GIVEN ENTRIES ::
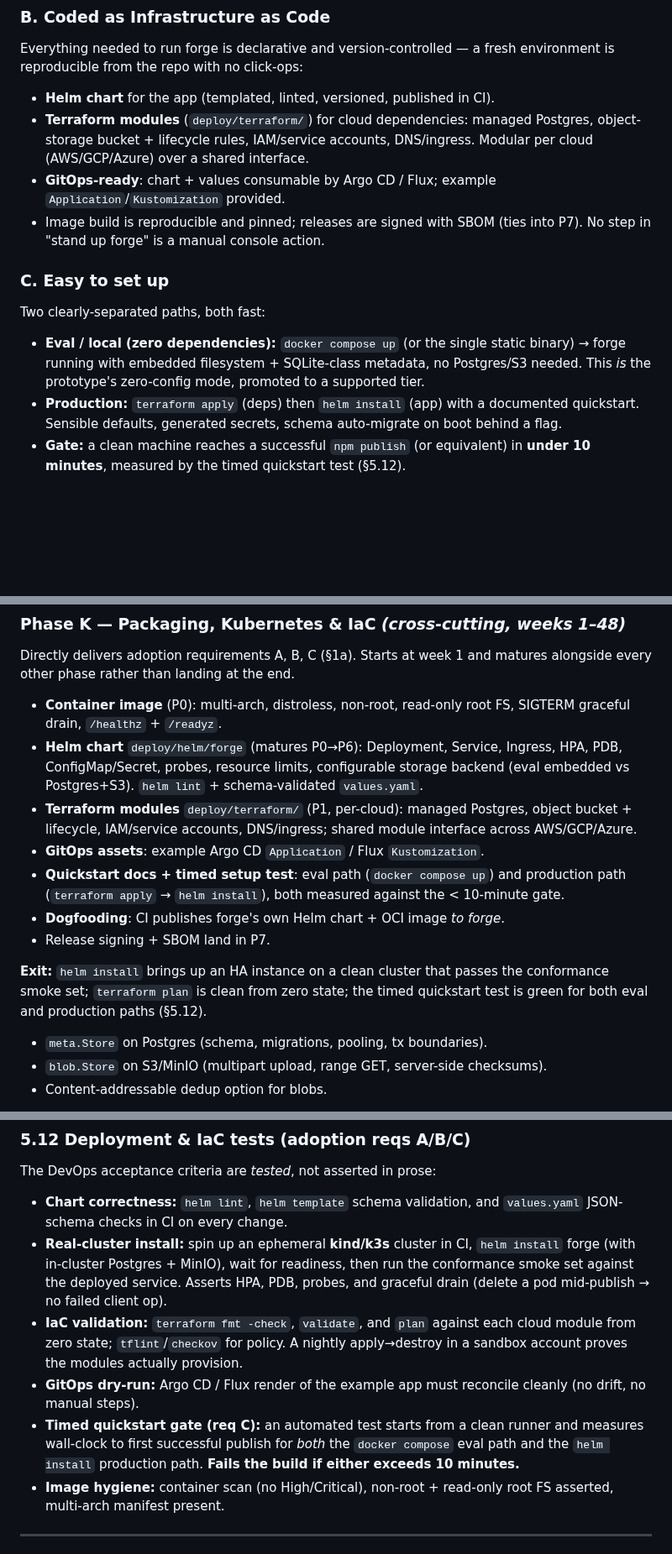
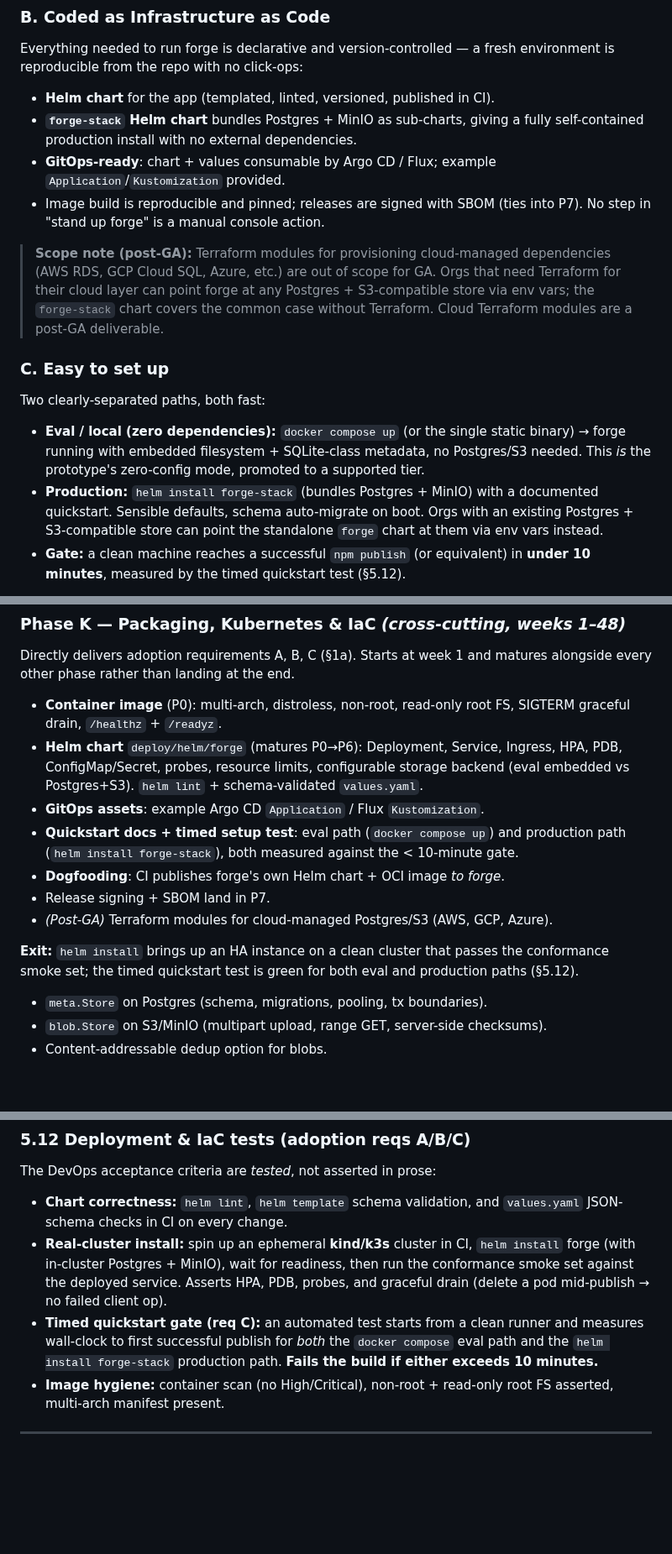
Before and after one commit to gkroken/forge, a Markdown page: WORKPLAN.md, 3 parts joined by grey strips. Shown at 84% size. GitHub-like rendering; blank space fills up the shorter version.

```diff
--- a/WORKPLAN.md
+++ b/WORKPLAN.md
@@ -63,13 +63,19 @@ Everything needed to run forge is declarative and version-controlled — a fresh
 environment is reproducible from the repo with no click-ops:
 
 - **Helm chart** for the app (templated, linted, versioned, published in CI).
-- **Terraform modules** (`deploy/terraform/`) for cloud dependencies: managed
-  Postgres, object-storage bucket + lifecycle rules, IAM/service accounts,
-  DNS/ingress. Modular per cloud (AWS/GCP/Azure) over a shared interface.
+- **`forge-stack` Helm chart** bundles Postgres + MinIO as sub-charts, giving a
+  fully self-contained production install with no external dependencies.
 - **GitOps-ready**: chart + values consumable by Argo CD / Flux; example
   `Application`/`Kustomization` provided.
 - Image build is reproducible and pinned; releases are signed with SBOM (ties
   into P7). No step in "stand up forge" is a manual console action.
+
+> **Scope note (post-GA):** Terraform modules for provisioning cloud-managed
+> dependencies (AWS RDS, GCP Cloud SQL, Azure, etc.) are out of scope for GA.
+> Orgs that need Terraform for their cloud layer can point forge at any
+> Postgres + S3-compatible store via env vars; the `forge-stack` chart covers
+> the common case without Terraform. Cloud Terraform modules are a post-GA
+> deliverable.
 
 ### C. Easy to set up
 Two clearly-separated paths, both fast:
@@ -78,9 +84,10 @@ Two clearly-separated paths, both fast:
   static binary) → forge running with embedded filesystem + SQLite-class
   metadata, no Postgres/S3 needed. This *is* the prototype's zero-config mode,
   promoted to a supported tier.
-- **Production:** `terraform apply` (deps) then `helm install` (app) with a
-  documented quickstart. Sensible defaults, generated secrets, schema
-  auto-migrate on boot behind a flag.
+- **Production:** `helm install forge-stack` (bundles Postgres + MinIO) with a
+  documented quickstart. Sensible defaults, schema auto-migrate on boot. Orgs
+  with an existing Postgres + S3-compatible store can point the standalone
+  `forge` chart at them via env vars instead.
 - **Gate:** a clean machine reaches a successful `npm publish` (or equivalent)
   in **under 10 minutes**, measured by the timed quickstart test (§5.12).
 
@@ -141,19 +148,17 @@ matures alongside every other phase rather than landing at the end.
   Ingress, HPA, PDB, ConfigMap/Secret, probes, resource limits, configurable
   storage backend (eval embedded vs Postgres+S3). `helm lint` + schema-validated
   `values.yaml`.
-- **Terraform modules** `deploy/terraform/` (P1, per-cloud): managed Postgres,
-  object bucket + lifecycle, IAM/service accounts, DNS/ingress; shared module
-  interface across AWS/GCP/Azure.
 - **GitOps assets**: example Argo CD `Application` / Flux `Kustomization`.
 - **Quickstart docs + timed setup test**: eval path (`docker compose up`) and
-  production path (`terraform apply` → `helm install`), both measured against
-  the < 10-minute gate.
+  production path (`helm install forge-stack`), both measured against the
+  < 10-minute gate.
 - **Dogfooding**: CI publishes forge's own Helm chart + OCI image *to forge*.
 - Release signing + SBOM land in P7.
+- *(Post-GA)* Terraform modules for cloud-managed Postgres/S3 (AWS, GCP, Azure).
 
 **Exit:** `helm install` brings up an HA instance on a clean cluster that passes
-the conformance smoke set; `terraform plan` is clean from zero state; the timed
-quickstart test is green for both eval and production paths (§5.12).
+the conformance smoke set; the timed quickstart test is green for both eval and
+production paths (§5.12).
 
 
 - `meta.Store` on Postgres (schema, migrations, pooling, tx boundaries).
@@ -370,15 +375,10 @@ The DevOps acceptance criteria are *tested*, not asserted in prose:
   then run the conformance smoke set against the deployed service. Asserts HPA,
   PDB, probes, and graceful drain (delete a pod mid-publish → no failed client
   op).
-- **IaC validation:** `terraform fmt -check`, `validate`, and `plan` against
-  each cloud module from zero state; `tflint`/`checkov` for policy. A nightly
-  apply→destroy in a sandbox account proves the modules actually provision.
-- **GitOps dry-run:** Argo CD / Flux render of the example app must reconcile
-  cleanly (no drift, no manual steps).
 - **Timed quickstart gate (req C):** an automated test starts from a clean
   runner and measures wall-clock to first successful publish for *both* the
-  `docker compose` eval path and the `helm install` production path. **Fails the
-  build if either exceeds 10 minutes.**
+  `docker compose` eval path and the `helm install forge-stack` production path.
+  **Fails the build if either exceeds 10 minutes.**
 - **Image hygiene:** container scan (no High/Critical), non-root + read-only
   root FS asserted, multi-arch manifest present.
 
```
Also changed, not shown: other parts of WORKPLAN.md (+3 -4 lines), memory/project_phase_progress.md (+64 -56 lines).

EXERCISE DESCRIPTION :: The expected answer is a copy of each line in the records that holds the word "chart".

SOLUTION TO THE EXERCISE ::
 - **Helm chart** for the app (templated, linted, versioned, published in CI).
+- **`forge-stack` Helm chart** bundles Postgres + MinIO as sub-charts, giving a
 - **GitOps-ready**: chart + values consumable by Argo CD / Flux; example
+> Postgres + S3-compatible store via env vars; the `forge-stack` chart covers
+  `forge` chart at them via env vars instead.
 - **Dogfooding**: CI publishes forge's own Helm chart + OCI image *to forge*.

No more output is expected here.